2018-08-03
Last reply:
2018-08-17

Hello Fatih,

> In order to answer those, could you provide me any support with a more
> explanatory tutorial about the states, profiles and modes of ROHC?

The ROHC protocol defines 3 modes of operations: one for unidirectional communication links (Unidirectional Mode), and 2 for bidirectional communication links (Bidirectional Optimistic Mode and Bidirectional Reliable Mode):
* The U-Mode does not use feedback from decompressor to compressor, so it is simpler. It might also be a little less efficient because it has to repeat every change several times in a row in order to be robust to packet loss on the network link.
* The O-mode does use feedback to report success or failures from the decompressor to the compressor. It might therefore be more efficient than U-Mode while ensuring the same robustness to packet loss. However its configuration is less simpler than U-mode since you might need to tweak the feedback parameters.
* The R-mode is similar to the O-mode, but with stricter rules to ensure even more robustness than O-Mode.

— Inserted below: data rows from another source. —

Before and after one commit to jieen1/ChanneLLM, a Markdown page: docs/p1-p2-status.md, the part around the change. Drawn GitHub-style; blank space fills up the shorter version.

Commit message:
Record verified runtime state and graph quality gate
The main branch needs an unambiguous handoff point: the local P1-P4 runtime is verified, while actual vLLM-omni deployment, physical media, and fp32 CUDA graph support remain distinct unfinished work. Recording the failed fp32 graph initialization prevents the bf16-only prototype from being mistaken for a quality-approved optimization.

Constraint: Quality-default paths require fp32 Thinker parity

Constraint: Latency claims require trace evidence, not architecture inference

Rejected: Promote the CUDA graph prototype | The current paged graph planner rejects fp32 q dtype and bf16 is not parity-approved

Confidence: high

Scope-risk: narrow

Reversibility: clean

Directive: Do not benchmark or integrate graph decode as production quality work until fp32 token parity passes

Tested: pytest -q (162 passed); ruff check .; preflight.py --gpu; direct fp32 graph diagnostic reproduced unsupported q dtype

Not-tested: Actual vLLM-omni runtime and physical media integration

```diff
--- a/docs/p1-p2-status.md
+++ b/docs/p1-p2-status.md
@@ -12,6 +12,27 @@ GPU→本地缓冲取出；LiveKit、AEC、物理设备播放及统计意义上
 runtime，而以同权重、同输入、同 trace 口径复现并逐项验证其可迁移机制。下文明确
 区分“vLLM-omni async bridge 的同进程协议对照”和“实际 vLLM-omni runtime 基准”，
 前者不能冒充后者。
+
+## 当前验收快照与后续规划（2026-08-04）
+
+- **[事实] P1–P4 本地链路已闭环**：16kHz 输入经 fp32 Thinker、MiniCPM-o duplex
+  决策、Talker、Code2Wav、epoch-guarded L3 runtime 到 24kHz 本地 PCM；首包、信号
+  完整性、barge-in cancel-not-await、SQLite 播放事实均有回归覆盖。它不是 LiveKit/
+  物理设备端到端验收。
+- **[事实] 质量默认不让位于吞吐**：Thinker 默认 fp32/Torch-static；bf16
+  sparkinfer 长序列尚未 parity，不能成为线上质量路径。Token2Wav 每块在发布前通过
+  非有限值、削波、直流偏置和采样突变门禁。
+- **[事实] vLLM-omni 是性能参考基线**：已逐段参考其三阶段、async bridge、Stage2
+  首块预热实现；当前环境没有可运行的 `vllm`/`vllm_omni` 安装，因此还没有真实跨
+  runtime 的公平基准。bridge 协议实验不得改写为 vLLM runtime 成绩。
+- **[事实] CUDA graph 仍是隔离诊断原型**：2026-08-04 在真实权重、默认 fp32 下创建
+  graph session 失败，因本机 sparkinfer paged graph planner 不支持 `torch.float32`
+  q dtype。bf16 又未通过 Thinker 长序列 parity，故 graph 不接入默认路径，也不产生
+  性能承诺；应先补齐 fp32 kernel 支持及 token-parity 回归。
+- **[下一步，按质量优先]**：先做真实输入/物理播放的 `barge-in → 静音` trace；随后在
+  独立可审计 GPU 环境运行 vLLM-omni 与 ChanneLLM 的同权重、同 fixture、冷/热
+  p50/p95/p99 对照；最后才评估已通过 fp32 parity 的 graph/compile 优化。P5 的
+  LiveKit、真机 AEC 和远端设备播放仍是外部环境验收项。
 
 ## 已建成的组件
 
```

More robustness means also less compression efficiency than O-mode.

To go further, please read:
* There is a short presentation on the website: https://rohc-lib.org/presentation/rohc-protocol/#modes-of-operation
* The RFC3759 explains some terms used by the ROHC protocol : https://tools.ietf.org/html/rfc3759
* The RFC3095 defines the modes of operations too: https://tools.ietf.org/html/rfc3095#section-4.4

Choosing the best mode of operation depends on your use case. In case of doubt, start with the U-Mode (Unidirectional Mode), it is simpler to use.

The ROHC profiles are just methods to compress a stream. The RTP profile is a standardized way to compress a flow of IP/UDP/RTP packets that share some properties. Every ROHC profile defines a way to compress the network headers of the corresponding flow. The UDP profile defines how to compress the IP header and the UDP header. The RTP profile defines how to compress the IP header, the UDP header and the RTP header.

The ROHC states defines the level of compression that is used for a network stream. When a new stream is compressed, the compressor shall send many information to the decompressor to initiate the stream. This is called the "Initialization & Refresh (IR)" state. When the stream compression is initialized, the compressor may transit the 2nd state. In that 2nd state, the compressor is allowed to compress more information or even to not transmit it anymore at all. This is possible because the decompressor received the information and recorded it. The decompressor then uses the recorded information to decompress the next packets. If the stream of packets becomes regular (ie. header fields evolve as expected), the compressor transits to the 3rd state. In that 3rd state, the compressor generally transmits only the stream identifier and the change of the sequence number since last packets.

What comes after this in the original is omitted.